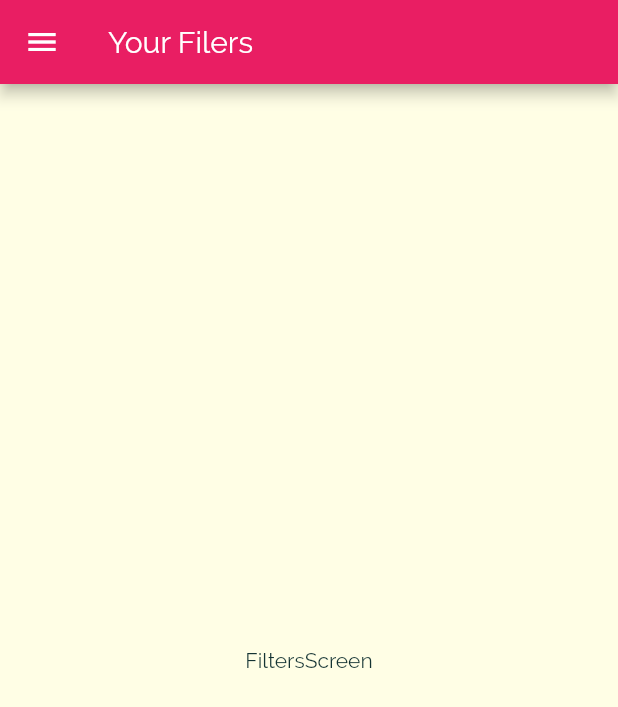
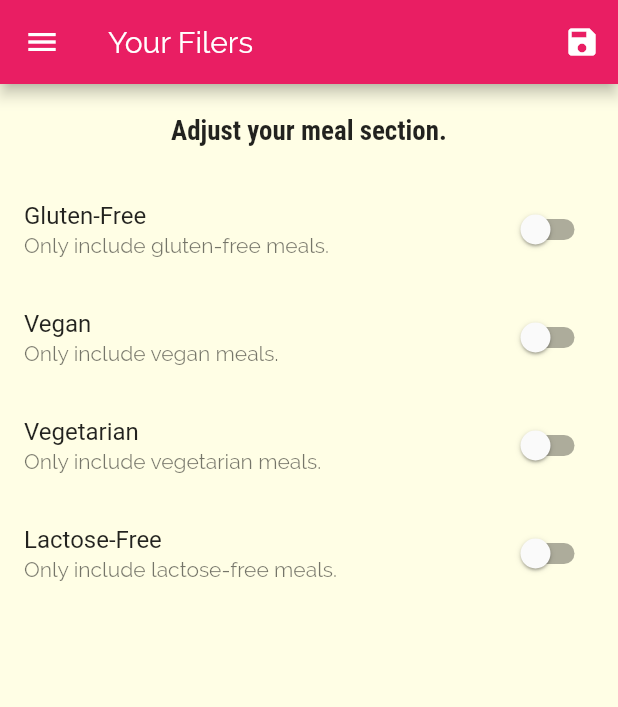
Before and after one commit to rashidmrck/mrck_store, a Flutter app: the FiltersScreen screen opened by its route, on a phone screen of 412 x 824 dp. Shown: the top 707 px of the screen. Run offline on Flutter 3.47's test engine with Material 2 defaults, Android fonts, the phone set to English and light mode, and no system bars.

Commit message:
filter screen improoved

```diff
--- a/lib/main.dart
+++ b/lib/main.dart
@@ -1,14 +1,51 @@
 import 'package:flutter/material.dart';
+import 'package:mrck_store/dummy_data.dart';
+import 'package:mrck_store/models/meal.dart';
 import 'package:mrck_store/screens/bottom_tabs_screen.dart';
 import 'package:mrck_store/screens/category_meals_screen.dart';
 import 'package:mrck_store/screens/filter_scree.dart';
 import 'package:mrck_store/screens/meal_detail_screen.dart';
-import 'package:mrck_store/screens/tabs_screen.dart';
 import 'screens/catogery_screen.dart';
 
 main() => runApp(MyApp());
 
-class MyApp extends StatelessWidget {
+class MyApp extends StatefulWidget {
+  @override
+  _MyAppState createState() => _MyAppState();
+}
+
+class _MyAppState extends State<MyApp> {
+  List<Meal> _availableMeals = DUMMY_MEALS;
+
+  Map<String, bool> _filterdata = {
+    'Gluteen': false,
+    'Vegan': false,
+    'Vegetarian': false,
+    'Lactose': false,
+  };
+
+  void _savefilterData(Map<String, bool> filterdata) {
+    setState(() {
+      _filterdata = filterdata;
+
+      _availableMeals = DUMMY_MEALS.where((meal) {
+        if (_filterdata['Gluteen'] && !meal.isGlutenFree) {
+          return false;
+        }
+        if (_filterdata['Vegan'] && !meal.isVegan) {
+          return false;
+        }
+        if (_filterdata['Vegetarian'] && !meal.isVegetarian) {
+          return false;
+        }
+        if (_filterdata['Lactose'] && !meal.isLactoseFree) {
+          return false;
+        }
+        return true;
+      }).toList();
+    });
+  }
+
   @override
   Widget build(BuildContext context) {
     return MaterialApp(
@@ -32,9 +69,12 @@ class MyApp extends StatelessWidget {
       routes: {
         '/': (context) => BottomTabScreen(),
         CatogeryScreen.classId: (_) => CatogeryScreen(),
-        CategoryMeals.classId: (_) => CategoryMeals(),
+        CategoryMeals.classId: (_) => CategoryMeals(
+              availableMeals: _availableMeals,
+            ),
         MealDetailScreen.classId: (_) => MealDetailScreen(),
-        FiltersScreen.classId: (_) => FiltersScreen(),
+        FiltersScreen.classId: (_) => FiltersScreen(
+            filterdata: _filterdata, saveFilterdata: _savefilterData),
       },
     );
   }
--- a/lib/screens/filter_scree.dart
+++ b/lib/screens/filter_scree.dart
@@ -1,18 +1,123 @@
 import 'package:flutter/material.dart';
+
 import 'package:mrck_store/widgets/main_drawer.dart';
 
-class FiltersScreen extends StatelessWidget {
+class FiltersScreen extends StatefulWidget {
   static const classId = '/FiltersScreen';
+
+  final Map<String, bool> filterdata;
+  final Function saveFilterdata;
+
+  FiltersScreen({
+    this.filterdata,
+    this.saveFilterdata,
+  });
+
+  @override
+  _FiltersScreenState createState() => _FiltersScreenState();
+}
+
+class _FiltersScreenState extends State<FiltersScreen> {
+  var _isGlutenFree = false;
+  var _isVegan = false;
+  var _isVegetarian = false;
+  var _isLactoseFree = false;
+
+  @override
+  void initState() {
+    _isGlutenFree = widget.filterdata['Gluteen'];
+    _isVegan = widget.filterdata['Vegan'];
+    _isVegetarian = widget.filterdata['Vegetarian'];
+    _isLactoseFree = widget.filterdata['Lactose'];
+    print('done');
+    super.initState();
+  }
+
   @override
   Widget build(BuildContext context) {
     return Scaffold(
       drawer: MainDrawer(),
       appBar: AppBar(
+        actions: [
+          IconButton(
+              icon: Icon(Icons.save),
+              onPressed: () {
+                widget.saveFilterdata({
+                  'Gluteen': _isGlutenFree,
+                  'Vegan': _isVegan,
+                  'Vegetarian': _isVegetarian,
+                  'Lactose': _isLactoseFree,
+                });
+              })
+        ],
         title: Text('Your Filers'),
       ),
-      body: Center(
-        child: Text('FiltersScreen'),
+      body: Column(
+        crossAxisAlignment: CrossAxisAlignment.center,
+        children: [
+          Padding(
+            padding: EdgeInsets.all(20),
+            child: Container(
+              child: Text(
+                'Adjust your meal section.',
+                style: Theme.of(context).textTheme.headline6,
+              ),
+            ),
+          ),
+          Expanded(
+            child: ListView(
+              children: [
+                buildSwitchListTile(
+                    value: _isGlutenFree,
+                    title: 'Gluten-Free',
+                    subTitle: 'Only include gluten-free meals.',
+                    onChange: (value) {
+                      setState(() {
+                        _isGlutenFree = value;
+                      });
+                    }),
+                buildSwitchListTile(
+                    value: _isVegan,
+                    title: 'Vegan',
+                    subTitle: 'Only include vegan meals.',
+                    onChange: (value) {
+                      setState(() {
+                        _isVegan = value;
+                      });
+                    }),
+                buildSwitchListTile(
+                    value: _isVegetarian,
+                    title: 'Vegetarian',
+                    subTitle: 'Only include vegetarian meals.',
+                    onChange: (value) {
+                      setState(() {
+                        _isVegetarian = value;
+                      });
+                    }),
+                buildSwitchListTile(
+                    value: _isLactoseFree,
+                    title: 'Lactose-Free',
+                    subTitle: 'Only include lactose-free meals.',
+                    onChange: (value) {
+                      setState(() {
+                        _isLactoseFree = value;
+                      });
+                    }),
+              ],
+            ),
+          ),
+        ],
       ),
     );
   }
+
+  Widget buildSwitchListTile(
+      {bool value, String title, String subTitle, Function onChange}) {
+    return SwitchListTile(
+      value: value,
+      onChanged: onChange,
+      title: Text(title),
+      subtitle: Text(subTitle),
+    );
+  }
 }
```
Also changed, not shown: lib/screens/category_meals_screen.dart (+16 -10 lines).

==*==

WHAT IS EXPECTED:
Every entry above is to be copied verbatim, with the pictures removed.

YOUR RESPONSE:
Before and after one commit to rashidmrck/mrck_store, a Flutter app: the FiltersScreen screen opened by its route, on a phone screen of 412 x 824 dp. Shown: the top 707 px of the screen. Run offline on Flutter 3.47's test engine with Material 2 defaults, Android fonts, the phone set to English and light mode, and no system bars.

Commit message:
filter screen improoved

```diff
--- a/lib/main.dart
+++ b/lib/main.dart
@@ -1,14 +1,51 @@
 import 'package:flutter/material.dart';
+import 'package:mrck_store/dummy_data.dart';
+import 'package:mrck_store/models/meal.dart';
 import 'package:mrck_store/screens/bottom_tabs_screen.dart';
 import 'package:mrck_store/screens/category_meals_screen.dart';
 import 'package:mrck_store/screens/filter_scree.dart';
 import 'package:mrck_store/screens/meal_detail_screen.dart';
-import 'package:mrck_store/screens/tabs_screen.dart';
 import 'screens/catogery_screen.dart';
 
 main() => runApp(MyApp());
 
-class MyApp extends StatelessWidget {
+class MyApp extends StatefulWidget {
+  @override
+  _MyAppState createState() => _MyAppState();
+}
+
+class _MyAppState extends State<MyApp> {
+  List<Meal> _availableMeals = DUMMY_MEALS;
+
+  Map<String, bool> _filterdata = {
+    'Gluteen': false,
+    'Vegan': false,
+    'Vegetarian': false,
+    'Lactose': false,
+  };
+
+  void _savefilterData(Map<String, bool> filterdata) {
+    setState(() {
+      _filterdata = filterdata;
+
+      _availableMeals = DUMMY_MEALS.where((meal) {
+        if (_filterdata['Gluteen'] && !meal.isGlutenFree) {
+          return false;
+        }
+        if (_filterdata['Vegan'] && !meal.isVegan) {
+          return false;
+        }
+        if (_filterdata['Vegetarian'] && !meal.isVegetarian) {
+          return false;
+        }
+        if (_filterdata['Lactose'] && !meal.isLactoseFree) {
+          return false;
+        }
+        return true;
+      }).toList();
+    });
+  }
+
   @override
   Widget build(BuildContext context) {
     return MaterialApp(
@@ -32,9 +69,12 @@ class MyApp extends StatelessWidget {
       routes: {
         '/': (context) => BottomTabScreen(),
         CatogeryScreen.classId: (_) => CatogeryScreen(),
-        CategoryMeals.classId: (_) => CategoryMeals(),
+        CategoryMeals.classId: (_) => CategoryMeals(
+              availableMeals: _availableMeals,
+            ),
         MealDetailScreen.classId: (_) => MealDetailScreen(),
-        FiltersScreen.classId: (_) => FiltersScreen(),
+        FiltersScreen.classId: (_) => FiltersScreen(
+            filterdata: _filterdata, saveFilterdata: _savefilterData),
       },
     );
   }
--- a/lib/screens/filter_scree.dart
+++ b/lib/screens/filter_scree.dart
@@ -1,18 +1,123 @@
 import 'package:flutter/material.dart';
+
 import 'package:mrck_store/widgets/main_drawer.dart';
 
-class FiltersScreen extends StatelessWidget {
+class FiltersScreen extends StatefulWidget {
   static const classId = '/FiltersScreen';
+
+  final Map<String, bool> filterdata;
+  final Function saveFilterdata;
+
+  FiltersScreen({
+    this.filterdata,
+    this.saveFilterdata,
+  });
+
+  @override
+  _FiltersScreenState createState() => _FiltersScreenState();
+}
+
+class _FiltersScreenState extends State<FiltersScreen> {
+  var _isGlutenFree = false;
+  var _isVegan = false;
+  var _isVegetarian = false;
+  var _isLactoseFree = false;
+
+  @override
+  void initState() {
+    _isGlutenFree = widget.filterdata['Gluteen'];
+    _isVegan = widget.filterdata['Vegan'];
+    _isVegetarian = widget.filterdata['Vegetarian'];
+    _isLactoseFree = widget.filterdata['Lactose'];
+    print('done');
+    super.initState();
+  }
+
   @override
   Widget build(BuildContext context) {
     return Scaffold(
       drawer: MainDrawer(),
       appBar: AppBar(
+        actions: [
+          IconButton(
+              icon: Icon(Icons.save),
+              onPressed: () {
+                widget.saveFilterdata({
+                  'Gluteen': _isGlutenFree,
+                  'Vegan': _isVegan,
+                  'Vegetarian': _isVegetarian,
+                  'Lactose': _isLactoseFree,
+                });
+              })
+        ],
         title: Text('Your Filers'),
       ),
-      body: Center(
-        child: Text('FiltersScreen'),
+      body: Column(
+        crossAxisAlignment: CrossAxisAlignment.center,
+        children: [
+          Padding(
+            padding: EdgeInsets.all(20),
+            child: Container(
+              child: Text(
+                'Adjust your meal section.',
+                style: Theme.of(context).textTheme.headline6,
+              ),
+            ),
+          ),
+          Expanded(
+            child: ListView(
+              children: [
+                buildSwitchListTile(
+                    value: _isGlutenFree,
+                    title: 'Gluten-Free',
+                    subTitle: 'Only include gluten-free meals.',
+                    onChange: (value) {
+                      setState(() {
+                        _isGlutenFree = value;
+                      });
+                    }),
+                buildSwitchListTile(
+                    value: _isVegan,
+                    title: 'Vegan',
+                    subTitle: 'Only include vegan meals.',
+                    onChange: (value) {
+                      setState(() {
+                        _isVegan = value;
+                      });
+                    }),
+                buildSwitchListTile(
+                    value: _isVegetarian,
+                    title: 'Vegetarian',
+                    subTitle: 'Only include vegetarian meals.',
+                    onChange: (value) {
+                      setState(() {
+                        _isVegetarian = value;
+                      });
+                    }),
+                buildSwitchListTile(
+                    value: _isLactoseFree,
+                    title: 'Lactose-Free',
+                    subTitle: 'Only include lactose-free meals.',
+                    onChange: (value) {
+                      setState(() {
+                        _isLactoseFree = value;
+                      });
+                    }),
+              ],
+            ),
+          ),
+        ],
       ),
     );
   }
+
+  Widget buildSwitchListTile(
+      {bool value, String title, String subTitle, Function onChange}) {
+    return SwitchListTile(
+      value: value,
+      onChanged: onChange,
+      title: Text(title),
+      subtitle: Text(subTitle),
+    );
+  }
 }
```
Also changed, not shown: lib/screens/category_meals_screen.dart (+16 -10 lines).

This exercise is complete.